Whenever possible, I will share photos and newspaper clippings I find about my family. They’ll be posted in random order, because that’s how it goes for me when I’m digging for stuff. I might start out looking for information about one relative and end up finding a treasure trove about another. So I just roll with it.
My mother was ten years old when her mother, Henrietta, died. As a result, Mama didn’t know a lot of things about the Bruce side of her family. My grandfather was left with three little girls to raise, and I’m sure regaling family history could not have been farther from his mind. Henrietta’s father was Henry Bruce, son of Sandy Bruce who was Polly’s firstborn.
Blanche, known to family as simply “B.K.”, was sworn in as a senator for the state of Mississippi on March 5, 1875. He sat in Seat No. 2 in the Senate Chamber. On February 14, 1879, he became the only former slave to preside over Senate proceedings. He holds that distinction to this day. I have several photos of B.K. that I will share later.
The commissioning for this portrait was approved in 1999 by the Senate Commission on Art. Simmie Knox was chosen to paint the portrait based upon a photograph taken by Mathew Brady, The portrait was unveiled in the Senate wing in September of 2002. I look forward to visiting the Capitol and seeing this portrait of my uncle hanging alongside others who have served with distinction.
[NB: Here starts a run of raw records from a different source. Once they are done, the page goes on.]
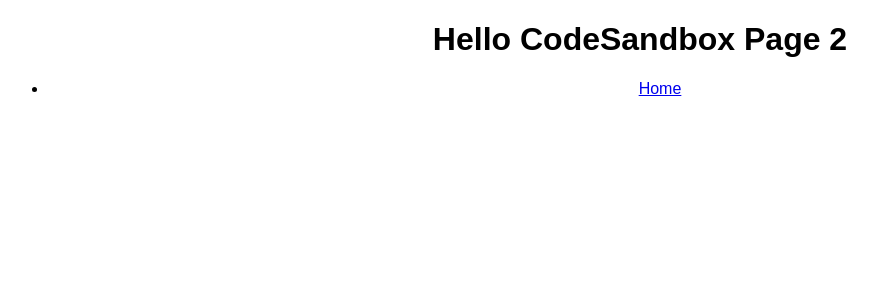
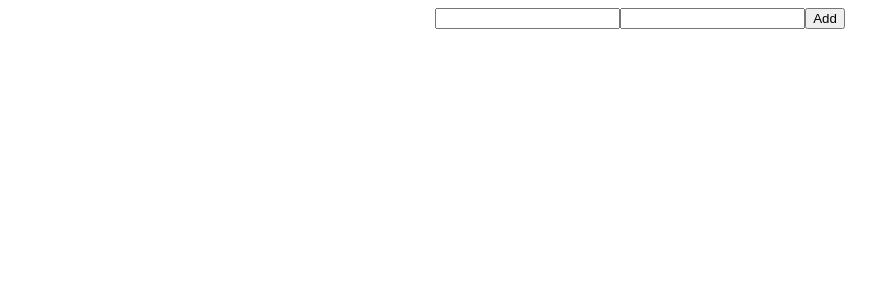
Before and after one commit to rharmalkar28/Demo, a React (Create React App) app: page /page2 in a window 1280 px wide. Shown: the top 300 px of the page, without its empty margins (0-877 px from the left). Built offline with nearby package versions, Linux system fonts and the light colour scheme.

Commit message:
Added code for post call

```diff
--- a/src/App.js
+++ b/src/App.js
@@ -12,17 +12,18 @@
       <StateProvider>
         <Router>
           <Switch>
-            <Route path="/page1">
+            <Route exact path="/page1">
               <Page1 />
             </Route>
-            <Route path="/page2">
+            <Route exact path="/page2">
               <Page2 />
             </Route>
             <Route path="/">
               <Home />
             </Route>
           </Switch>
-        </Router></StateProvider>
+        </Router>
+      </StateProvider>
     </div>
   );
 }
--- a/src/Pages/Page1.jsx
+++ b/src/Pages/Page1.jsx
@@ -13,21 +13,12 @@
   useEffect(() => {
     (async () => {
       const res = await axios.get('http://localhost:3000/fetchFeedback');
-      console.log(res, '!!!');
       store.saveFeedback(res.data);
     })();
   }, []);
 
-
-
   return useObserver(() => (
     <div className="App">
-      <h1>Hello CodeSandbox Page 1</h1>
-      <ul>
-        <li>
-          <Link to="/">Home</Link>
-        </li>
-      </ul>
       {store.feedbacks.map(feedback => (
         <div>
           <p>{feedback.comments}</p>
--- a/src/Pages/Page2.jsx
+++ b/src/Pages/Page2.jsx
@@ -1,17 +1,31 @@
-import React, { useEffect } from "react";
-import { Link } from "react-router-dom";
+import React, { useEffect, useState } from "react";
+import axios from 'axios';
+import useGlobalState from '../Context';
+import { useHistory } from 'react-router-dom';
 
 
 export default function Page2() {
 
+  const store = useGlobalState();
+
+  const history = useHistory();
+
+  const [feedbackObj, setFeedbackObj] = useState({
+    'comments': '',
+    tags: []
+  })
+
+  const submitForm = async () => {
+      const res = await axios.post('http://localhost:3000/addFeedback', feedbackObj);
+      store.addFeedback(res.data);
+      history.push('/page1')
+  }
+
   return (
     <div className="App">
-      <h1>Hello CodeSandbox Page 2</h1>
-      <ul>
-        <li>
-          <Link to="/">Home</Link>
-        </li>
-      </ul>
+      <input type="text" value={feedbackObj.comments} onChange={(e) => setFeedbackObj({ ...feedbackObj, comments : e.target.value}) } />
+      <input type="text" value={feedbackObj.tags} onChange={(e) => setFeedbackObj({ ...feedbackObj, tags : e.target.value.split(" ")}) } />
+      <button onClick={submitForm}>Add</button>
     </div>
   );
 }
```
Also changed, not shown: 1 other file (tests, documents, lock files or other folders).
My brother, Kenneth, bears a strong resemblance to the old uncle, right down to the receding hairline. I’ve read several articles in historical newspapers that describe B.K.’s physical appearance. Most say he was about six feet in stature, portly in build, impeccably dressed and possessing a jovial demeanor. That pretty much describes my brother, Kenneth, with the one exception being the attire. Kenneth’s daily attire was overalls and a plaid shirt, but I suppose that could be considered impeccably dressed for one who liked to fish and hunt…